If the Indian outbreak can't be contained and spreads to neighboring countries with low vaccine supplies and weak health systems, experts warn the world risks replicating scenes witnessed in India—especially if newer, potentially more contagious variants are allowed to take hold.

That possible scenario drew concern from John Nkengasong, director of the Africa Centers for Disease Control and Prevention.

"What is happening in India cannot be ignored by our continent," Nkengasong told reporters Thursday. "We do not have enough healthcare workers, we do not have enough oxygen."

Despite the fact that India is the world's top vaccine producer overall, just 2% of its population has been provided access to the Covid-19 vaccines thus far.

The Biden administration pledged this week to send India key medical aide—including oxygen, testing kits, and stockpiles of AstraZeneca vaccine supplies, but progressive U.S. lawmakers and outside groups say the White House must go further.
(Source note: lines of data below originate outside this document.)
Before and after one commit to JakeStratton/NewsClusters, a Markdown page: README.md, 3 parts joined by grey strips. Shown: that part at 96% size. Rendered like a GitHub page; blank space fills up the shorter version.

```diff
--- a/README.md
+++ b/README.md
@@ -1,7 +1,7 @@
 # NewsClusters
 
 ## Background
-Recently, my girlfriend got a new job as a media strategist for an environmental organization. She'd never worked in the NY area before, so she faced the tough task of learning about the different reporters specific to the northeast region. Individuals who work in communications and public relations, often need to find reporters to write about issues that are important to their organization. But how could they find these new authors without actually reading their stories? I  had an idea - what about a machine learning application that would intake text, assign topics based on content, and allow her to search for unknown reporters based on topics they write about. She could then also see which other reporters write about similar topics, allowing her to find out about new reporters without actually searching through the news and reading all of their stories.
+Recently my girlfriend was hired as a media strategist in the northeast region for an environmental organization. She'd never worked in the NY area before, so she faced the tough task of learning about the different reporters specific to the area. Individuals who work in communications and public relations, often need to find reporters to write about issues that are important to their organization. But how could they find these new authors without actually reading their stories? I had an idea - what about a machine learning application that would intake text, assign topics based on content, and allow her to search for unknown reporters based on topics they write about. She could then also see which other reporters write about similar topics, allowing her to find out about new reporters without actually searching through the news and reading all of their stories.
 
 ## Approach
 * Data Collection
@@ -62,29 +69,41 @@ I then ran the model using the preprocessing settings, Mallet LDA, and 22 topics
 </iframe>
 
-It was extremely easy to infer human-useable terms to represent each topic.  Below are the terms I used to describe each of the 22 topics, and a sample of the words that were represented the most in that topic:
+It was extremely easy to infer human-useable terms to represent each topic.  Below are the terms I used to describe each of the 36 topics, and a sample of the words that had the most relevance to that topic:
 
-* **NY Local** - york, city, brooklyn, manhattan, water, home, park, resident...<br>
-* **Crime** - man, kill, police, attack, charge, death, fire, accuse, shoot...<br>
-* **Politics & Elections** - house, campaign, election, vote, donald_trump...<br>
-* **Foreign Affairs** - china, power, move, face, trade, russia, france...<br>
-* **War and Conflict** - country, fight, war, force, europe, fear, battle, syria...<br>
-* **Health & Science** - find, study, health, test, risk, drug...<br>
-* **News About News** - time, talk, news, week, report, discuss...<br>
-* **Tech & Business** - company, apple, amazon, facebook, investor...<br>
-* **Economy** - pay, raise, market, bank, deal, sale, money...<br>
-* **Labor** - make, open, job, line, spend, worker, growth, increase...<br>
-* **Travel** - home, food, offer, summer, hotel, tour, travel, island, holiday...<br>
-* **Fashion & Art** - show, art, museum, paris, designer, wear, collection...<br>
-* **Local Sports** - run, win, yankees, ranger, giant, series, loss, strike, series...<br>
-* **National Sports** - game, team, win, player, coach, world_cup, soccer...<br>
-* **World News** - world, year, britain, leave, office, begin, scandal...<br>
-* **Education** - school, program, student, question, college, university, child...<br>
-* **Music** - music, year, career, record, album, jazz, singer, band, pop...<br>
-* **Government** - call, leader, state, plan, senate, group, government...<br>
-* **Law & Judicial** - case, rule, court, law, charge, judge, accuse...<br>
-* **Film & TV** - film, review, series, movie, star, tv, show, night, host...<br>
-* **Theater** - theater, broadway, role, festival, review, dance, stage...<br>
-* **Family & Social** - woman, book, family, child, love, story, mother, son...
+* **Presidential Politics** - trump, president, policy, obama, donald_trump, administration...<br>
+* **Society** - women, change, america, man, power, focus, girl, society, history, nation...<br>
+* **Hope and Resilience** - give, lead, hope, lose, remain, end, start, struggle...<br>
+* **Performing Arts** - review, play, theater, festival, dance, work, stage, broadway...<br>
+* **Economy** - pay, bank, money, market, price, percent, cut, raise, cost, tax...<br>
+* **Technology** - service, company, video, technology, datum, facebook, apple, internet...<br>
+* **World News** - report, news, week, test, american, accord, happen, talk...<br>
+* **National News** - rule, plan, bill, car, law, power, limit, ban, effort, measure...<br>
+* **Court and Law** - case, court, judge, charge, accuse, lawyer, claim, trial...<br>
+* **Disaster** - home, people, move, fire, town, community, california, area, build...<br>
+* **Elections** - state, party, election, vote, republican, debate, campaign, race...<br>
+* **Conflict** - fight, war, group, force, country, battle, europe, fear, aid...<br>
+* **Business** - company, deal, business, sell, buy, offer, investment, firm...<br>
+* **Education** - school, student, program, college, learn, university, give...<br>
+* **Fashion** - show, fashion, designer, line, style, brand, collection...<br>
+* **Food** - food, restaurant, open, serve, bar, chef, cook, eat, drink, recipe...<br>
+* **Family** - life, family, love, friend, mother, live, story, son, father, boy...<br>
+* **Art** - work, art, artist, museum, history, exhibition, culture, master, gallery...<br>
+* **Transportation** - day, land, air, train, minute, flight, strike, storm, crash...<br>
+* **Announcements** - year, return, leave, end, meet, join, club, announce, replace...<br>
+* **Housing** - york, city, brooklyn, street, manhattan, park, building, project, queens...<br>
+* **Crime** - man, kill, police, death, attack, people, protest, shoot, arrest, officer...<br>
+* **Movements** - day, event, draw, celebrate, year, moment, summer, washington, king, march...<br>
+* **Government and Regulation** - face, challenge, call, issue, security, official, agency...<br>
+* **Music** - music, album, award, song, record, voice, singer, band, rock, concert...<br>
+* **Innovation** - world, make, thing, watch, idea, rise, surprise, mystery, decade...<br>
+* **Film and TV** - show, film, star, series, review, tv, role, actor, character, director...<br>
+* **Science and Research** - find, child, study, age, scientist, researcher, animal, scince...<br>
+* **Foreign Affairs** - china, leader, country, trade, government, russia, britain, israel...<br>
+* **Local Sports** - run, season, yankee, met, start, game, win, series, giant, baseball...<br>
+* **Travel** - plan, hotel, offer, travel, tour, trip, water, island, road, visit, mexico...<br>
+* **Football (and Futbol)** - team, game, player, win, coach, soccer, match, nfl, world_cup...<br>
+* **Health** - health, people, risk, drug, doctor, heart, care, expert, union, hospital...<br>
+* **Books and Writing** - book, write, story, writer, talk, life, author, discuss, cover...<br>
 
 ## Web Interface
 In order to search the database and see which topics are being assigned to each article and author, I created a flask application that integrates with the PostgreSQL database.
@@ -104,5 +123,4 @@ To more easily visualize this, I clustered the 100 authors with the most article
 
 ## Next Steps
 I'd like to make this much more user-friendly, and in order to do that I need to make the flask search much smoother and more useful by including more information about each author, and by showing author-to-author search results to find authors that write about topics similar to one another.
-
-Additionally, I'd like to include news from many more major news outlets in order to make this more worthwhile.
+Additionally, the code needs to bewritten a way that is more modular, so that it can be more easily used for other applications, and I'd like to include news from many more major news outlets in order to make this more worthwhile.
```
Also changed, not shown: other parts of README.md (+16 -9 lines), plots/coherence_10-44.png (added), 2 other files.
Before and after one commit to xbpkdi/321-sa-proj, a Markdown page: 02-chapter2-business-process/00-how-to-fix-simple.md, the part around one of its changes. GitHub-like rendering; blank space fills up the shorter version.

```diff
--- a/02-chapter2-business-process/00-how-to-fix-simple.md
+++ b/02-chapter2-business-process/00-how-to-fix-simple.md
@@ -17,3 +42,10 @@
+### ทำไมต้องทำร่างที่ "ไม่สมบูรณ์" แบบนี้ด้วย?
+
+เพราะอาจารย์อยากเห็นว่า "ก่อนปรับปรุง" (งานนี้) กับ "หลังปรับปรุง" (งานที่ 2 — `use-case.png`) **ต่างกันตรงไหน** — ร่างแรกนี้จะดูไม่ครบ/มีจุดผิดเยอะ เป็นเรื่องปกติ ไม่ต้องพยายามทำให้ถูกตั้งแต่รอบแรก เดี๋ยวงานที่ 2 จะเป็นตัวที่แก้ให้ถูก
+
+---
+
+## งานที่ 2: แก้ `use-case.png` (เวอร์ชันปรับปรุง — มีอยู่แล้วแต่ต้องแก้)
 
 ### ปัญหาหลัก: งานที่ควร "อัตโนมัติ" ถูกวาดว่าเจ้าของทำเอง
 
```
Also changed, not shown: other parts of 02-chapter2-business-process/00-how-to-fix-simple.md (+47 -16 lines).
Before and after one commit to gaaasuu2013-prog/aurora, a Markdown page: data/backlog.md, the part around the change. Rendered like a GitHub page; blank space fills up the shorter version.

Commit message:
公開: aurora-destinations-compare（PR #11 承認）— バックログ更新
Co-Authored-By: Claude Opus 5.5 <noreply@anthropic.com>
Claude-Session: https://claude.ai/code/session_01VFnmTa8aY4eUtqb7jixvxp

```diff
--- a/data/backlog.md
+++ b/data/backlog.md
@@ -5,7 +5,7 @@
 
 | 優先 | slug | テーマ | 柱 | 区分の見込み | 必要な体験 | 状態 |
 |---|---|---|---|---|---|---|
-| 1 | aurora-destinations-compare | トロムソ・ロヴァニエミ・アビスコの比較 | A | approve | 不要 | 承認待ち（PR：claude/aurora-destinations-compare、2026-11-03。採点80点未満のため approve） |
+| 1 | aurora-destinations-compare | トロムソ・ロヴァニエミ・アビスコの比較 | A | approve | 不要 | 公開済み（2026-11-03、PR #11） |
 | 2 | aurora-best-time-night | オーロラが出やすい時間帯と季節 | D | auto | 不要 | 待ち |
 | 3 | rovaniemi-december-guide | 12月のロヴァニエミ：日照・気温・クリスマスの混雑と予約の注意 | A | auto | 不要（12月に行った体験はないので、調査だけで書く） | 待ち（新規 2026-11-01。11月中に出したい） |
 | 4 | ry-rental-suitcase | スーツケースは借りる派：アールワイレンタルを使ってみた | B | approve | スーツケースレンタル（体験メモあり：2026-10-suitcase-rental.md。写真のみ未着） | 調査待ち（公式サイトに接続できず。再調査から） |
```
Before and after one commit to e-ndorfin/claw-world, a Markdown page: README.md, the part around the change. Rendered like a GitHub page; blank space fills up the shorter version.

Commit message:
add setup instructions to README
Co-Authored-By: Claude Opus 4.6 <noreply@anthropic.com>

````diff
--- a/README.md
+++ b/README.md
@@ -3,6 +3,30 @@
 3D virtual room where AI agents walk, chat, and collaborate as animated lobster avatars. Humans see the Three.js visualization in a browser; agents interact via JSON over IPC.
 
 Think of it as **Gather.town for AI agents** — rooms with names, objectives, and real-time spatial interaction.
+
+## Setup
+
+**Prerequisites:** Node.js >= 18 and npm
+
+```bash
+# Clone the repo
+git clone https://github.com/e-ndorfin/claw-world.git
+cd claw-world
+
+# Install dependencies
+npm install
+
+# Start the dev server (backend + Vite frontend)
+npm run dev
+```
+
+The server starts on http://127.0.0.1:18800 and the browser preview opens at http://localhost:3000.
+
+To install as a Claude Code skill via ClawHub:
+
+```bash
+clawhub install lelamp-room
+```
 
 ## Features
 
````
Public health advocates say the U.S. must stop vaccine hoarding, donate more supplies to WHO-led initiatives, and end its opposition to an India- and South Africa-led—and widely backed—push for a temporary waiver of intellectual property rules at the World Trade Organization to allow for a massive boost in the production of coronavirus vaccines.

As WHO spokesperson Dr. Margaret Harris said Thursday, "What's happening in India can happen anywhere else," and the virus "can rip through a population if you let it."

Scathing Human Rights Watch report says Israel is guilty of apartheid

Human Rights Watch said Tuesday that the policies and actions of the Israeli government against the Palestinian people amount to systematic "apartheid" and unlawful persecution that must be stopped.

The accusations related to Israel's actions in the occupied territories (OPT) and within Israel are laid out in a new report entitled "A Threshold Crossed: Israeli Authorities and the Crimes of Apartheid and Persecution." The findings are based on over two years of research and documentation including official government statements, internal planning documents, and interviews.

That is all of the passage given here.